561 F.2d 169
Charles H. TRUELSEN, Trustee, Appellee,
EUROPEAN HEALTH SPA OF NEBRASKA, INC., a Colorado
Corporation, and European Health Spas, Inc., a
Utah Corporation, Appellants.
United States Court of Appeals,
Submitted Sept. 1, 1977.
Decided Sept. 8, 1977.
C. Keith Rooker and Clayton J. Parr, Salt Lake City, Utah, and Susman, Stern, Heifetz, Lurie & Sheehan, St. Louis, Mo., for appellants.
Harry H. Foulks, Omaha, Neb., for appellee.
Before GIBSON, Chief Judge, HEANEY, Circuit Judge, and DEVITT, District Judge.*
This is a diversity case for breach of contract. Defendants claimed the contract was void for lack of consideration, mutual mistake of fact and, in any event, denied any breach. The jury found against defendants on special interrogatories, and the District Court1 granted judgment for the plaintiff. Defendants appealed.
Prior to June 1968, Interstate Investment, Inc. (Interstate) had leased property in Omaha, Nebraska, and had begun remodeling to open a health spa. Robert L. Rice, Ken Melbry and Les Workman were also interested in opening a spa in Omaha. Negotiations were held resulting in an agreement signed in June 1968 under which Interstate assigned its lease and all interest in the partially completed spa to defendant European Health Spa of Nebraska, Inc., (EHS). Interstate received 20% of the stock of EHS; the remaining 80% went to Rice, Melbry, Workman and their investors.2
The present litigation arose from an agreement entered into on March 20, 1970, that superseded the 1968 agreement. Under the 1970 agreement the 20%-80% stock proportion was restated even though reorganization had rendered it obsolete. In addition, the agreement provided that, beginning with September 1969, 8% of the after-tax gross income of EHS would be paid to Rice, Melbry and Workman and 2% of after-tax gross income would be paid to plaintiff Charles H. Truelsen as trustee.
Under the 1970 agreement, as found by the trial court, the amounts paid into trust were to be applied toward reduction of all construction debts incurred by Interstate relating to the health spa. The trust was to continue until all such debts3 were paid. During that time the payments by EHS were to comprise the entire profit or income share of Interstate. EHS made the required payments through March 1972, totaling $14,269.21. Defendants contend that only the unpaid construction debts of Interstate were to be paid by the trustee and further that some of these debts are now barred by the statute of limitations.

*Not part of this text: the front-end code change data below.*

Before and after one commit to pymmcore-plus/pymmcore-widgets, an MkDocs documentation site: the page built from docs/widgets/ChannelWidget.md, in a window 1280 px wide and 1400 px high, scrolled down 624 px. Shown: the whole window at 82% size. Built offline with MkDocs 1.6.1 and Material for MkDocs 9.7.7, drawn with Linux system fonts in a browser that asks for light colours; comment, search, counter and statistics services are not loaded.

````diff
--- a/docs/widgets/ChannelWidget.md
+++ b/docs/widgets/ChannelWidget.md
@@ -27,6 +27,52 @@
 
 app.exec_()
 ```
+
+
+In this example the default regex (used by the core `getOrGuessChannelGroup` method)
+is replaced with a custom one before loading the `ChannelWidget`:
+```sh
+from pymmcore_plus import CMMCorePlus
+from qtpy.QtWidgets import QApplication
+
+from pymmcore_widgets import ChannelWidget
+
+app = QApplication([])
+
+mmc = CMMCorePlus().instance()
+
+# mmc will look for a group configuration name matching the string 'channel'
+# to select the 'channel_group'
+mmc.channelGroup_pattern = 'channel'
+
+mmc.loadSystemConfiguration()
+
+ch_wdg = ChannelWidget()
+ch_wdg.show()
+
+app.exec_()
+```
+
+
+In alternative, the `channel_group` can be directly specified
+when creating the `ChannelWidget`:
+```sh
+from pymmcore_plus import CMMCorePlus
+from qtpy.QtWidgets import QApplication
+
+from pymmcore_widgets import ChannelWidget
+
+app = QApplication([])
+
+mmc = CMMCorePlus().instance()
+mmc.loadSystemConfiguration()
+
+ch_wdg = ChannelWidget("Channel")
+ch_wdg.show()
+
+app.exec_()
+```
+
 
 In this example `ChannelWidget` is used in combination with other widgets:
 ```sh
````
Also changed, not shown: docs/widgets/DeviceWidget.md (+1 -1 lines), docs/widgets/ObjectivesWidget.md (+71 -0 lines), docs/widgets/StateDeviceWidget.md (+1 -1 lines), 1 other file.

Truelsen, as trustee, filed this suit for an accounting on January 31, 1975. After a jury rejected the defenses of lack of consideration and mutual mistake of fact, the District Court sustained plaintiff's motion for summary judgment on the verdict. The trial court found that the obligation of EHS under the 1970 agreement to pay into the corpus of this trust was unrelated to the running of the statute of limitations or any other defense of Interstate to the construction debt. The Court held such defenses have no bearing on plaintiff because his relationship is one of trustee to beneficiary rather than debtor to creditor.

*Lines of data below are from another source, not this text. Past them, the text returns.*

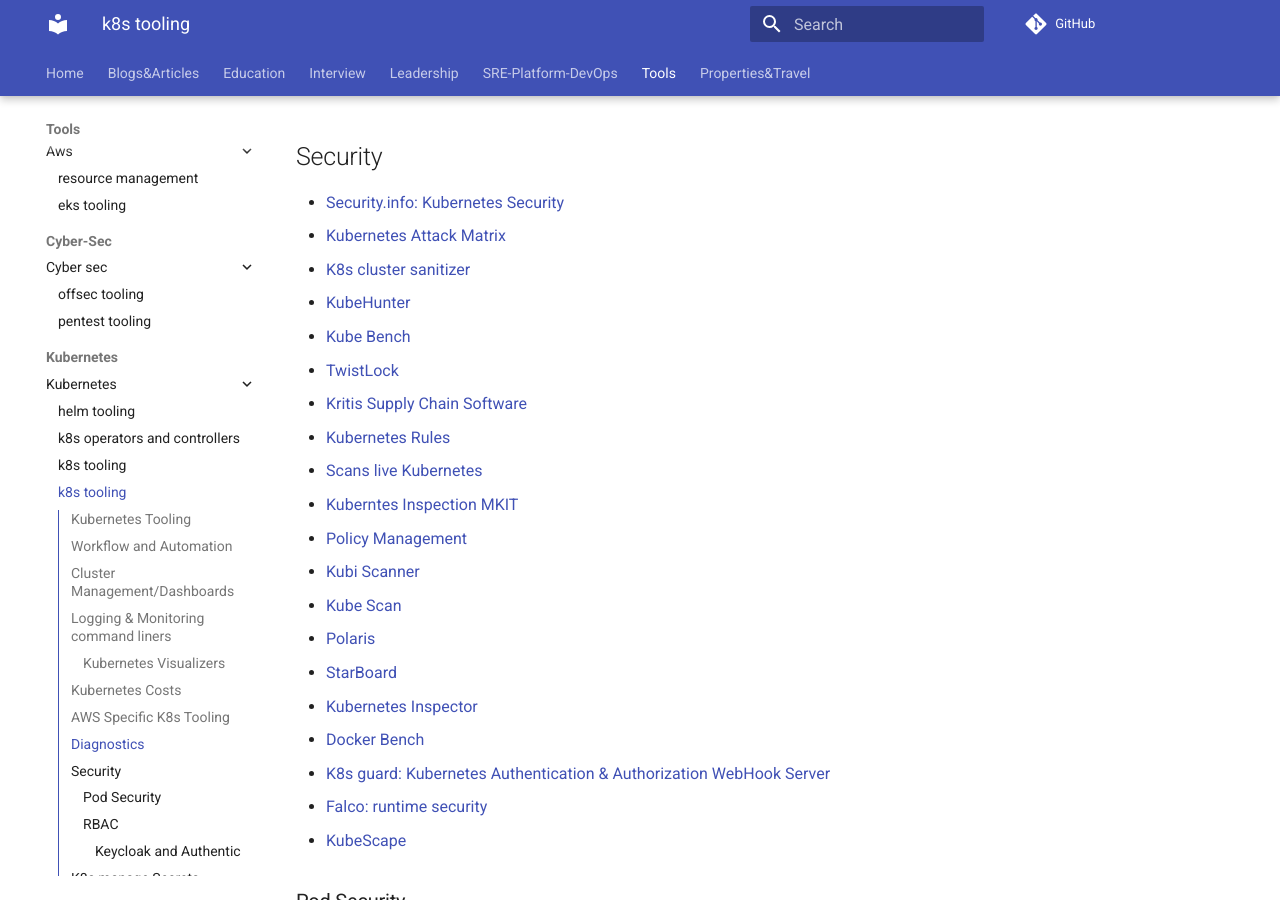
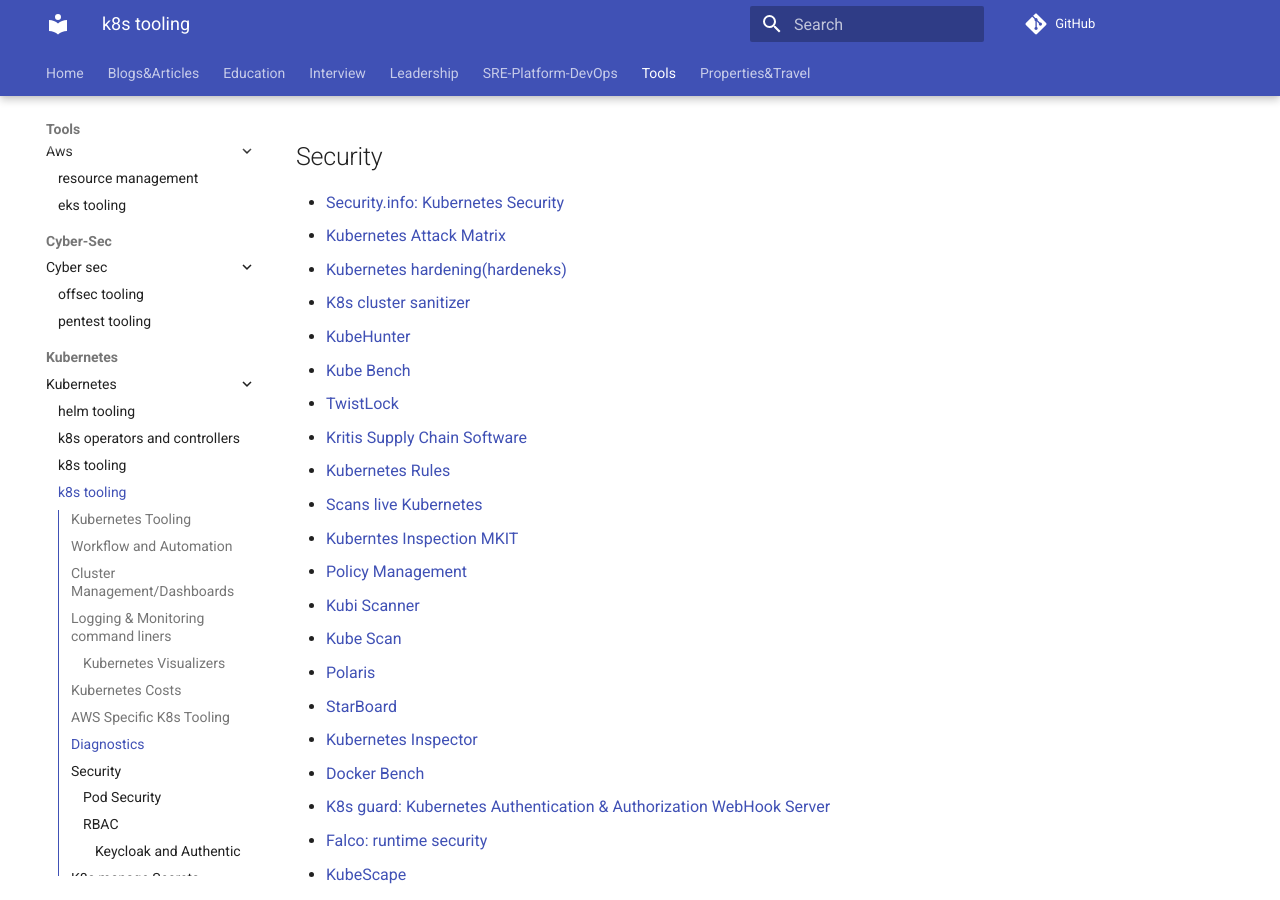
Before and after one commit to ivankatliarchuk/knowledge-base, an MkDocs documentation site: the page built from docs/tools/kubernetes/k8s.md, in a window 1280 px wide and 900 px high, scrolled down 2057 px. Built offline with MkDocs 1.6.1 and Material for MkDocs 9.7.7, drawn with Linux system fonts in a browser that asks for light colours; comment, search, counter and statistics services are not loaded.

Commit message:
hardeneks
Signed-off-by: ivan katliarchuk <ivan.katliarchuk@gmail.com>

```diff
--- a/docs/tools/kubernetes/k8s.md
+++ b/docs/tools/kubernetes/k8s.md
@@ -74,6 +74,7 @@
 
 - [Security.info: Kubernetes Security](https://kubernetes-security.info/)
 - [Kubernetes Attack Matrix](https://www.microsoft.com/en-us/security/blog/2020/04/02/attack-matrix-kubernetes/)
+- [Kubernetes hardening(hardeneks)](https://github.com/aws-samples/hardeneks)
 - [K8s cluster sanitizer](https://github.com/ik-kubernetes/popeye)
 - [KubeHunter](https://github.com/aquasecurity/kube-hunter)
 - [Kube Bench](https://github.com/aquasecurity/kube-bench)
```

Upon a review of the record and of the briefs of the parties, we are convinced that the trial court's findings of fact are not clearly erroneous and that it applied correct principles of law to the factual issues presented. The 1970 agreement was drafted by an attorney for EHS. In Nebraska, as elsewhere, a contract is construed most strongly against the draftsman. Timmerman Bros., Inc. v. Quigley, 198 Neb. 129, 251 N.W.2d 877 (1977); Omaha Public Power Dist. V. Natkin & Co., 193 Neb. 518, 227 N.W.2d 864 (1975). The trial court's construction of the contract is certainly a permissible one and in fact appears to be the most rational construction of the ambiguous contract drafted by defendant EHS. If defendants intended for the trust to pay only outstanding unpaid claims, the contract could have unequivocally so stated, and defendants must bear the burden of any ambiguity arising from this contract.

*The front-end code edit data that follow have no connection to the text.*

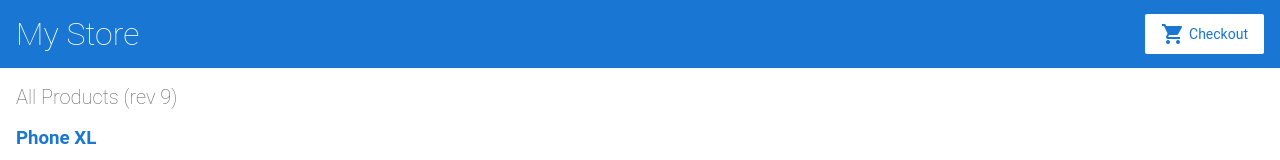
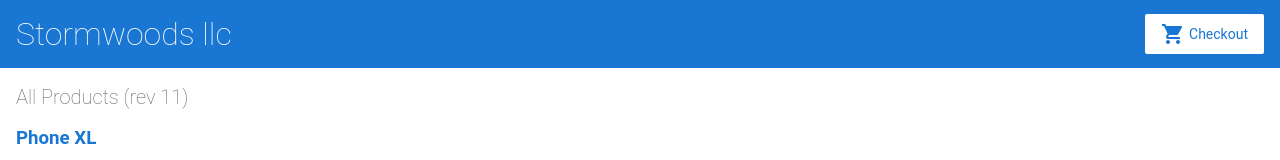
Before and after one commit to ferret1964/angular-tajtrk, an Angular app: page / in a window 1280 px wide. Shown: the top 160 px of the page. Built offline with nearby package versions, Linux system fonts and the light colour scheme.

Commit message:
2 files modified

```diff
--- a/src/app/product-list/product-list.component.html
+++ b/src/app/product-list/product-list.component.html
@@ -1,4 +1,4 @@
-<h2>All Products (rev 9)</h2>
+<h2>All Products (rev 11)</h2>
 
 <div *ngFor="let product of products; index as productId">
 
--- a/src/app/top-bar/top-bar.component.html
+++ b/src/app/top-bar/top-bar.component.html
@@ -1,5 +1,5 @@
 <a [routerLink]="['/']">
-  <h1>My Store</h1>
+  <h1>Stormwoods llc</h1>
 </a>
 
 <a routerLink="/cart" class="button fancy-button"><i class="material-icons">shopping_cart</i>Checkout</a>
```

The judgment of the District Court is affirmed.
The Honorable Edward J. Devitt, Chief Judge, United States District Court for the District of Minnesota, sitting by designation
The Honorable Albert G. Schatz, United States District Judge for the District of Nebraska
On June 27, 1968, all EHS stock was exchanged for stock in Kennebec Consolidated Mining Company as part of a reorganization. Subsequent reorganizations resulted in defendant European Health Spas, Inc. owning all stock in EHS
Paragraph 5 of the 1970 agreement acknowledged that Interstate had expended for construction a total of $75,563.25. It further stated that Interstate's "share of the profits derived from the operation of (EHS), as hereinabove set forth, shall be used by (Interstate) as payment for said construction expenses."